Ensemble of forecasts shows Sandy's predicted swerve and the likely regions where landfall would occur; the dotted line is the actual track of the storm.
Ensemble of forecasts shows Sandy's predicted swerve and the likely regions where landfall would occur; the dotted line is the actual track of the storm.Image: COURTESY OF EUROPEAN CENTER FOR MEDIUM-RANGE WEATHER FORECASTS
Many early forecasts for Hurricane Sandy last year predicted that the system would fizzle over the Atlantic. Yet a model developed by researchers at the European Center for Medium-Range Forecasts showed a more alarming scenario: the storm would instead turn west to threaten the Eastern Seaboard. The model's refined predictions pinpointed the hurricane's landfall around the New Jersey area in time to allow residents to seek higher ground. The key to the more accurate forecast involved mathematical mastery of the storm's chaotic behavior.
Weather forecasts are calculated with computers that solve equations involving variables such as wind speed, pressure, temperature, air density and humidity. If the earth somehow possessed just one weather system, our fist shaking at forecasts could end. Instead, of course, the planet harbors many systems that intermix across boundaries and scales, making forecasting a tangled problem.

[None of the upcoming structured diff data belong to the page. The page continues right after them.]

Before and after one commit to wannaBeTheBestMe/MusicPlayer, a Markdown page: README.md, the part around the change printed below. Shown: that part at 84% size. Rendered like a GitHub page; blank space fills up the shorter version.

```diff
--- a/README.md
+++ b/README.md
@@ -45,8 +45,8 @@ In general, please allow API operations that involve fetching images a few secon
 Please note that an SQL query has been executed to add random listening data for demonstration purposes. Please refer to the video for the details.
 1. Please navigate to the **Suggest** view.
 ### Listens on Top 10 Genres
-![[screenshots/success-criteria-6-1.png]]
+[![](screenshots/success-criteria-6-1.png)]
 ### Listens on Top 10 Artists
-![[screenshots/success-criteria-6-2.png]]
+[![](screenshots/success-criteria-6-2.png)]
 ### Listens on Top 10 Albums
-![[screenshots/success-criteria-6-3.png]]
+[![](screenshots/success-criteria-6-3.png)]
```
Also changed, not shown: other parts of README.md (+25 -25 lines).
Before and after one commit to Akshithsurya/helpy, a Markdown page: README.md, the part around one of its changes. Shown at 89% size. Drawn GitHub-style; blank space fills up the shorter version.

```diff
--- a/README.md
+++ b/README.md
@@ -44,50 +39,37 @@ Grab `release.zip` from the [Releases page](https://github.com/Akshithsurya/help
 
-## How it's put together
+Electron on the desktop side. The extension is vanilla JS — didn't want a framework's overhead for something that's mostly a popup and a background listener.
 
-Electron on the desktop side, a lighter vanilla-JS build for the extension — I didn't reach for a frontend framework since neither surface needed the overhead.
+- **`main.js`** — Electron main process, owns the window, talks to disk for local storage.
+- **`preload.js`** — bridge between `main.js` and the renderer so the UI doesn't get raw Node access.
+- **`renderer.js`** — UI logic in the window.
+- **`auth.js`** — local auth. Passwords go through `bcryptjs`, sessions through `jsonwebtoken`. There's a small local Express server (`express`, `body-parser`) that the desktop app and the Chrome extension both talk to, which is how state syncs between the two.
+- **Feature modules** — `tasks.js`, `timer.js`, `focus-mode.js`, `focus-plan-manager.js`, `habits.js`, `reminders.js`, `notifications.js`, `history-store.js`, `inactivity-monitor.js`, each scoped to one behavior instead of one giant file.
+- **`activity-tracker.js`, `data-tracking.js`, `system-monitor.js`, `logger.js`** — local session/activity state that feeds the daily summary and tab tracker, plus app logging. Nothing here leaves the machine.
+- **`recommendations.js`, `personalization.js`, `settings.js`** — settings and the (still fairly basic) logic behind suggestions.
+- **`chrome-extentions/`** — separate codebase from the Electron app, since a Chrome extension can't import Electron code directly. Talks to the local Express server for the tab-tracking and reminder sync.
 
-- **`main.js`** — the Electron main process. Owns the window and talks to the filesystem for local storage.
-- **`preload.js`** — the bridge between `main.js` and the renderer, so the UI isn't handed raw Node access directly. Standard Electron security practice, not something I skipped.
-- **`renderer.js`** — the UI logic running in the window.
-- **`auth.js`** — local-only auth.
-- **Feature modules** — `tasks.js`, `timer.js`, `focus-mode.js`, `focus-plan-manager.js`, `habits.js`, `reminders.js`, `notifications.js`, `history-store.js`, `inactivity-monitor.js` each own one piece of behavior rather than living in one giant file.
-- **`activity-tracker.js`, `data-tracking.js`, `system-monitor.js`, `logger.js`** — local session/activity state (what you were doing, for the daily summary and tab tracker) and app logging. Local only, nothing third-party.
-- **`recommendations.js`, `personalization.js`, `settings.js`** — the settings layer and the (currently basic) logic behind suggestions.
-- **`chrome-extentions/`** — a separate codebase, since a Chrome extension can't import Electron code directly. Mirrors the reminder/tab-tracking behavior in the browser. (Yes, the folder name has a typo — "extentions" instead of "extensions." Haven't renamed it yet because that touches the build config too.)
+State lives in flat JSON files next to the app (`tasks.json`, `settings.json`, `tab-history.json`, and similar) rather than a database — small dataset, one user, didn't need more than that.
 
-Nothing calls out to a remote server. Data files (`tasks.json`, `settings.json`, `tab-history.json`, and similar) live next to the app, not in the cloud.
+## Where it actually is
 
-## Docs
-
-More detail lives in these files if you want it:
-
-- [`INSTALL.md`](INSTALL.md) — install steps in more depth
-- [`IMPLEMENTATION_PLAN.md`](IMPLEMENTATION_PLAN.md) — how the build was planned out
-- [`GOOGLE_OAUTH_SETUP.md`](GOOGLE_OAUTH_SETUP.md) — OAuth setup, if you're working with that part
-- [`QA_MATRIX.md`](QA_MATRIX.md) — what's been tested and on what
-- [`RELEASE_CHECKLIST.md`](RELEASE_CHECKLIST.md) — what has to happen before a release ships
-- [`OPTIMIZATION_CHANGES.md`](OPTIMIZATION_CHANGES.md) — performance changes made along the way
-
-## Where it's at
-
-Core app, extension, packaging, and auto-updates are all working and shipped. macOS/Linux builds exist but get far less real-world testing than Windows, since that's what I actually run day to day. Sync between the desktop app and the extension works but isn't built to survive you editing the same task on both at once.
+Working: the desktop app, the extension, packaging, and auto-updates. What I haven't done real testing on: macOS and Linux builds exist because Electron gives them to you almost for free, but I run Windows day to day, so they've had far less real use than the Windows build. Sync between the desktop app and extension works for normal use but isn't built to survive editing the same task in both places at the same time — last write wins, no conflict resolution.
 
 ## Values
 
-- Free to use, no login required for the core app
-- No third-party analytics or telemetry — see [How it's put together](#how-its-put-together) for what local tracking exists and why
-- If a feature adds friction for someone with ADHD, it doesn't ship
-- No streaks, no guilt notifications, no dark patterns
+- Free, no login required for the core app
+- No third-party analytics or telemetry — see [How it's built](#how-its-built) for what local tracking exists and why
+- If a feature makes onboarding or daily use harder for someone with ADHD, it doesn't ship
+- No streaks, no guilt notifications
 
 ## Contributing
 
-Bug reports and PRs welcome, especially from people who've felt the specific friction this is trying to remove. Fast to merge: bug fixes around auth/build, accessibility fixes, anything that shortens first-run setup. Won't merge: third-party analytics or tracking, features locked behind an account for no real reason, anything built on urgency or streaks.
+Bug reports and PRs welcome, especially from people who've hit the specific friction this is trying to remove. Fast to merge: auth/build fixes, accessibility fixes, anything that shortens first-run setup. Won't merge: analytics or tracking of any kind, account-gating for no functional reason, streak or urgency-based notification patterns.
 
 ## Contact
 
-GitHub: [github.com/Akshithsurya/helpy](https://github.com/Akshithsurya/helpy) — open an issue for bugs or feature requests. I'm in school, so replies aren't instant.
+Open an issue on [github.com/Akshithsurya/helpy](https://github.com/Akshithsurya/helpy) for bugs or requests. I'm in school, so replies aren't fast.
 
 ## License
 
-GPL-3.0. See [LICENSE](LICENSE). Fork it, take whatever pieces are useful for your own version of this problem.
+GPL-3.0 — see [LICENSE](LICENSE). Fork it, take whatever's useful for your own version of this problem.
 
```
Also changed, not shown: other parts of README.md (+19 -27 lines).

In the case of Sandy, forecasters monitored a higher-order variable called potential vorticity, a measure of a weather system's swirl, to help predict the storm's future development. A crucial ingredient for Sandy's devastating landfall proved to be an enhancement of this swirl measure caused by a trough of low-pressure air that was thousands of miles away in the northeastern Pacific when the tropical depression first formed. As Sandy moved north from the Caribbean, the distant trough traveled east across the U.S. on what turned out to be a collision course. On October 29 Sandy's warm, moist air began to rise as it approached the trough's cooler air, whipping up stronger winds. As the two weather systems coiled around each other, Sandy surged in strength and curved toward the nation's northeastern shoreline, just as the European researchers had foreseen. The ultimate accuracy of the group's forecasts about a week before Sandy's landfall can be attributed to the success of its model in predicting and capturing the interaction between these weather systems.
The step-by-step quantification of this stormy choreography was accomplished solely through the careful application of mathematics. By predicting Sandy's landfall, in a very real sense, the European team's math helped to save American lives.
This article was originally published with the title Computing Superstorm Sandy.